** DATA FOR REVIEW **
————————

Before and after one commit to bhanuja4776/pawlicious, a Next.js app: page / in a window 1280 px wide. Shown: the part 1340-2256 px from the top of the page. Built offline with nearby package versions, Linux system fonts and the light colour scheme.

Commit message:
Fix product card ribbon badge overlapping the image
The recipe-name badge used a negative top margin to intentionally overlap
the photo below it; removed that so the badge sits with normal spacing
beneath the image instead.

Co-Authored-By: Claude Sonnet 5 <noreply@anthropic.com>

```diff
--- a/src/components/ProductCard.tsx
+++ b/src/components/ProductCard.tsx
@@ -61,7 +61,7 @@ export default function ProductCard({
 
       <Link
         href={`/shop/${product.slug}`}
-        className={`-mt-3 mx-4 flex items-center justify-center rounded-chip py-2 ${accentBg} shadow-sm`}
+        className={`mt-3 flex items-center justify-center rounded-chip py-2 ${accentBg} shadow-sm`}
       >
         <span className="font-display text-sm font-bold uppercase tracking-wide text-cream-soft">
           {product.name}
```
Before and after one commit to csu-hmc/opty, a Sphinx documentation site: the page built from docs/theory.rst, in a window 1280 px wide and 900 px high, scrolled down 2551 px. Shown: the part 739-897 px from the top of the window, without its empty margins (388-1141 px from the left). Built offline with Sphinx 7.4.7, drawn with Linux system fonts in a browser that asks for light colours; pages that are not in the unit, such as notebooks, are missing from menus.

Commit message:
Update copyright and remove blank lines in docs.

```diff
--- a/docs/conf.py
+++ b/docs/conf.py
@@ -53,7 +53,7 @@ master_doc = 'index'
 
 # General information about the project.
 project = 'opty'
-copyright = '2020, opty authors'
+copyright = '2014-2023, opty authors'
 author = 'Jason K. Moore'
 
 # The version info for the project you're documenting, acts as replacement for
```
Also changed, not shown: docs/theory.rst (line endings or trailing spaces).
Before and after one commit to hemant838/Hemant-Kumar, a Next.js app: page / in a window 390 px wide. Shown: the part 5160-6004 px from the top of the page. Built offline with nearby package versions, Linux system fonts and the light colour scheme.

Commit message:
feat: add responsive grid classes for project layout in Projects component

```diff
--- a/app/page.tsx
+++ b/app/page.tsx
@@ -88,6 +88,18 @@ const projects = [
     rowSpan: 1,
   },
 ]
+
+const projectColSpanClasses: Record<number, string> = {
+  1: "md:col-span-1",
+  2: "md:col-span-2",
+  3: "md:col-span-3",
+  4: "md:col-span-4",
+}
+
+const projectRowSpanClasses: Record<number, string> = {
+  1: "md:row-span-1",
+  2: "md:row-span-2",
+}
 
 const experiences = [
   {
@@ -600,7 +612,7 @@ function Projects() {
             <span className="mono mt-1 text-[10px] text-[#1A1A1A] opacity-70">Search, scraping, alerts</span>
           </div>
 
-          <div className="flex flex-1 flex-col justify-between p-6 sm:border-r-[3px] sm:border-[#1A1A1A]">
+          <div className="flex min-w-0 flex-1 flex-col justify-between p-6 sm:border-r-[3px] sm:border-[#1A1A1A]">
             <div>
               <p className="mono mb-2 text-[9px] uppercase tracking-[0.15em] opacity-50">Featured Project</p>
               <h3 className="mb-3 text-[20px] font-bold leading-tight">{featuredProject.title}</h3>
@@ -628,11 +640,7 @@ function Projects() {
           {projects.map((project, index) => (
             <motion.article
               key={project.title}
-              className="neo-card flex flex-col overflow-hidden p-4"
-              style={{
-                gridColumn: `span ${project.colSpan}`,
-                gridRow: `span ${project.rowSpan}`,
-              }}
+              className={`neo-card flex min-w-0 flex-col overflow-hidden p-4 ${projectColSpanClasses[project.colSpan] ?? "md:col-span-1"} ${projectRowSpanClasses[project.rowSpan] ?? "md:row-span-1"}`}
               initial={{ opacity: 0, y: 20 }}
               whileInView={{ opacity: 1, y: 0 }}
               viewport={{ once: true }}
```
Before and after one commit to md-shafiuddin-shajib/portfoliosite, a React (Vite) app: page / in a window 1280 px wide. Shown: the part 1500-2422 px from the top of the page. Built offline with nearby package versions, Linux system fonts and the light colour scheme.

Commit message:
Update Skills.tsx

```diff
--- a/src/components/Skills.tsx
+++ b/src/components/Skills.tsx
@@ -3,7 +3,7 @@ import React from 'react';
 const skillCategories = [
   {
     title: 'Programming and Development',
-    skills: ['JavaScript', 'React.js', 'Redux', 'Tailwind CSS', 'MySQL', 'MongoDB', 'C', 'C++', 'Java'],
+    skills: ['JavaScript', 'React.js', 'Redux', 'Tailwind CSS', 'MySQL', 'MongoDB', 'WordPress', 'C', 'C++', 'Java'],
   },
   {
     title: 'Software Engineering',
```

————————

** ABOUT THIS EXERCISE **
Your job is to copy out every line from the records above that has the word "wide".

** REPLY **
Before and after one commit to bhanuja4776/pawlicious, a Next.js app: page / in a window 1280 px wide. Shown: the part 1340-2256 px from the top of the page. Built offline with nearby package versions, Linux system fonts and the light colour scheme.
         <span className="font-display text-sm font-bold uppercase tracking-wide text-cream-soft">
Before and after one commit to csu-hmc/opty, a Sphinx documentation site: the page built from docs/theory.rst, in a window 1280 px wide and 900 px high, scrolled down 2551 px. Shown: the part 739-897 px from the top of the window, without its empty margins (388-1141 px from the left). Built offline with Sphinx 7.4.7, drawn with Linux system fonts in a browser that asks for light colours; pages that are not in the unit, such as notebooks, are missing from menus.
Before and after one commit to hemant838/Hemant-Kumar, a Next.js app: page / in a window 390 px wide. Shown: the part 5160-6004 px from the top of the page. Built offline with nearby package versions, Linux system fonts and the light colour scheme.
Before and after one commit to md-shafiuddin-shajib/portfoliosite, a React (Vite) app: page / in a window 1280 px wide. Shown: the part 1500-2422 px from the top of the page. Built offline with nearby package versions, Linux system fonts and the light colour scheme.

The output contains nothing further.